Raahil Chopra
Oct 21, 2015

Double Standards: Can brands do better with online contests?

We have seen the odd campaign creating a buzz. But are these too few and far between, given the opportunity online contests provide? Ajay Gahlaut, ECD, Ogilvy & Mather and Karan Sarin, head of marketing - India, OnePlus discuss

Double Standards: Can brands do better with online contests?

Have brands in India used online contests enough?

Ajay Gahlaut (AG): No. Very few good examples.

Karan Sarin (KS): Yes, especially in the consumer space. There are enough online contests happening but most have them haven’t been impactful.

Have they used them well enough? Are they integrated enough (across media)?
 

AG: Very few integrated cases like the Fox Crime case that Ogilvy did a few years ago.

KS: I don’t think they’ve been executed well enough to get a positive outcome. There are multiple factors for this. When you do a contest online, you typically tap into your social channels. What we have seen is that these channels work best when you go back few steps and see what sort of relationship you have with your users. We have seen a lot of brands randomly come up with contests which don’t always have that connect with the audience. So, those contests don’t have that impact. As a company one must have a deeper relationship with its consumers.

When we launched One Plus we had a forum to seek feedback from potential users about what they would want from their phones about six months before we launched. We used that feedback and had that connect. This continues in our company.  We encourage our engineers to go on to social channels and seek feedback from consumers. We don’t only go to them when there’s something to be promoted.
About integration – there’s a good mix. Recently, Airtel was running a 4G contest which is the speed test challenge. It’s a very well integrated campaign. It also depends on the lifecycle of the company. Companies that are at an early stage may not be able to do this.
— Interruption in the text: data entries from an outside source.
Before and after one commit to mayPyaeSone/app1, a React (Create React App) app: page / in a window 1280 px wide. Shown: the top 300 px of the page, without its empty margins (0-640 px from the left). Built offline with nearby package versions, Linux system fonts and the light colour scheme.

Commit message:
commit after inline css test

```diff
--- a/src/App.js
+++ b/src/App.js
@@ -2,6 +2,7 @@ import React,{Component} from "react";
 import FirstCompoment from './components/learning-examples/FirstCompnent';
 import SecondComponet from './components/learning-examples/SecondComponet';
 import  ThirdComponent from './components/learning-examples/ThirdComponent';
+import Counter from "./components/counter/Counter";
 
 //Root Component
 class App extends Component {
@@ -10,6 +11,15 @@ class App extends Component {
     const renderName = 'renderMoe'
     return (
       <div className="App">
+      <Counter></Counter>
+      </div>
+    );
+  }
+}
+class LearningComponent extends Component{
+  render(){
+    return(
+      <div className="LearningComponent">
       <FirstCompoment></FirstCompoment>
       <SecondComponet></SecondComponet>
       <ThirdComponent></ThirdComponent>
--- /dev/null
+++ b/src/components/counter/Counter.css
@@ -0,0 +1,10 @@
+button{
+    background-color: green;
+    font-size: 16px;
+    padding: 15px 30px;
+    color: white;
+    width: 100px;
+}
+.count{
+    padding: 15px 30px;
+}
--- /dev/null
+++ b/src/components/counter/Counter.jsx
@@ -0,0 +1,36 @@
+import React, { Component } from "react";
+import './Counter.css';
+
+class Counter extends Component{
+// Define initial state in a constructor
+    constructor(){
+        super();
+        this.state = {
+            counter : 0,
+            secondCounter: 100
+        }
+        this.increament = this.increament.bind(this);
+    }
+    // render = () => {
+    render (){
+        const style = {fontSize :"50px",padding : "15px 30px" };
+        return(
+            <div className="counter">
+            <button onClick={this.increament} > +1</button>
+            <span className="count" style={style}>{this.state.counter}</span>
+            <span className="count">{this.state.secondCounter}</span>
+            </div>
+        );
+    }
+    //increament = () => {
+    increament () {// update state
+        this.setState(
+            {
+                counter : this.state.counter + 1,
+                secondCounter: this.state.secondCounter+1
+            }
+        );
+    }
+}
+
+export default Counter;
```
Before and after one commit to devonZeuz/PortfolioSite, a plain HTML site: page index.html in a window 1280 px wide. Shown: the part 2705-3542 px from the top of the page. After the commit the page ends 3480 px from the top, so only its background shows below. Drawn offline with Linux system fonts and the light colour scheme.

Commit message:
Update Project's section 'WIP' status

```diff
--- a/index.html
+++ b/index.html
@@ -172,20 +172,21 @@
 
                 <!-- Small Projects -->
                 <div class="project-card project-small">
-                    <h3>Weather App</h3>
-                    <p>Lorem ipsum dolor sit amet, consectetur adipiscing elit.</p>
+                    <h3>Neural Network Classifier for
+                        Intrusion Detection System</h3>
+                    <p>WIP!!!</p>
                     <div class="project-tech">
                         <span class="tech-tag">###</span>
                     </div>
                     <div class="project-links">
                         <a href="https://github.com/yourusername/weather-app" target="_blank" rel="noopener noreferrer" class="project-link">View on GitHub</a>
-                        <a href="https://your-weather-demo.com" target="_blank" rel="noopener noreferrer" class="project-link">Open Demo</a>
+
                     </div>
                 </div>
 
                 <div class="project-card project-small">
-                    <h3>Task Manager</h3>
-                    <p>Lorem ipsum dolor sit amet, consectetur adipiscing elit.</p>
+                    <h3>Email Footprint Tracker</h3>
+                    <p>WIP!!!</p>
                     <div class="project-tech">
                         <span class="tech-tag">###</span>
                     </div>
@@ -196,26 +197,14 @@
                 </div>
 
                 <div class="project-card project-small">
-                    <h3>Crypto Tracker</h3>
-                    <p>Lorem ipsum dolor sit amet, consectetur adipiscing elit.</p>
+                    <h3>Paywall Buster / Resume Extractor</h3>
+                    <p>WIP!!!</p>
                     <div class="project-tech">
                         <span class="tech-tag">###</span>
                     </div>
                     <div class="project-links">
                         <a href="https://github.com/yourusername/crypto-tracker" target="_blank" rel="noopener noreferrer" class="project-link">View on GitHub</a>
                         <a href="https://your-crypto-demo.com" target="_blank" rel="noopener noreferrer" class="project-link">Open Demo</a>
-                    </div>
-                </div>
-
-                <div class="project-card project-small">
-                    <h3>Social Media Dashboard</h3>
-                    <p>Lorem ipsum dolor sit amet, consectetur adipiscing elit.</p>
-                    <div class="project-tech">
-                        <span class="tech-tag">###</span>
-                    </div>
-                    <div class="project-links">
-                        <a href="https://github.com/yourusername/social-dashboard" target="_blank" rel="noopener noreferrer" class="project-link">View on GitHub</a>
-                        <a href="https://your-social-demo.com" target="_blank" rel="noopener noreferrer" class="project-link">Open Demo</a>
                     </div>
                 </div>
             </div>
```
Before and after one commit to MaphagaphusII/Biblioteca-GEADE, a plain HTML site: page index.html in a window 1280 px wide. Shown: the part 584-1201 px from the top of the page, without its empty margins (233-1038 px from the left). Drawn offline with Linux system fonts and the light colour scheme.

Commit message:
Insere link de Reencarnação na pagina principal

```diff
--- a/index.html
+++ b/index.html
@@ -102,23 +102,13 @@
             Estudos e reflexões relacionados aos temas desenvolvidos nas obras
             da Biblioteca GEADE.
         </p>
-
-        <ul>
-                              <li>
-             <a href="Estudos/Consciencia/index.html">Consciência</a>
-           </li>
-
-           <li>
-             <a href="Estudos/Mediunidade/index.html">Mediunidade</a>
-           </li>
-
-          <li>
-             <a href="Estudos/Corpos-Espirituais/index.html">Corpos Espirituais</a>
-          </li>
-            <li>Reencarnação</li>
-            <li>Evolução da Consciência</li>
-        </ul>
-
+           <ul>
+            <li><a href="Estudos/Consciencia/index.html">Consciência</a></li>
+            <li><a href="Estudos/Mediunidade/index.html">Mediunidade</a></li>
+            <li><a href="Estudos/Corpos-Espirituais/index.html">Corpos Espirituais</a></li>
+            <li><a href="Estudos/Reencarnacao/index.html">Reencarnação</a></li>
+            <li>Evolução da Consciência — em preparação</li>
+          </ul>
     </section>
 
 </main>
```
Is social media best suited for interactive contests? Are brands happy to keep contests within social channels today?

 
AG: Social media is a good channel for contests because of interactivity. Look at the number of personality tests that people take and compare scores! Though for many brands it has become an exercise to give away a freebie in order to promote a hashtag.
 
KS: Yes, absolutely. We thrive on that. One Plus is a company that’s worked through these social media interactive contests.
 
Would it help to run contests on social media with a video, either digital or on TV?

AG: Integration is the way to go for all communication and contests are no exceptions. 
 
KS: It depends on the target audience to begin with. There are certain products where the TG won’t be very receptive to video. There’s no answer to this. It depends on the communication.
Video works really well because it’s a quick way to capture moments and share them. The tricky part is if you include video on your contests on social media you have to make sure there’s ease of participation. If one has to capture a video, upload it – it just gets more difficult and participation reduces.
 
With teasers and hype, is there risk of the end creative not meeting expectations?

AG:  This is a highly hypothetical question! There is a place for teasers in some campaigns and they add value if handled well.
 
KS: There is a definite risk here. We do a lot of teasers and even do product launches through teasers. I think the key here is to plan backwards. You need to have your end goal in mind and then plan the entire execution backwards. Otherwise there are risks of losing steam or losing the end goal.
 
We’re seeing a lot of the brands use long format: could teasers play a part here too?

AG: Again it would depend on the quality of the teaser. And whether it actually intrigued people enough to watch the actual film.
 
KS: They could. My opinion on that is that if the content is right it could work out well. With long-format it is very easy to lose the viewers’ attention and that’s where most of the people fail. Content is the key here. If you have interesting content that makes a user stick to the ad, it will work.
 
Are contests with giveaways the best way to promote interaction?
 
AG:  No. Giveaways only add. The core of a contest is an engagement idea, something that people would like to interact with. The giveaway is only a sweetener.

KS: My take on that is that giveaways are just triggers for a user to take an action. Giveaways are not the only area focus. We at OnePlus have done campaigns without giveaways and had high interaction as well.

(This article was published in the 16 October issue of Campaign India.)

 

Source:
Campaign India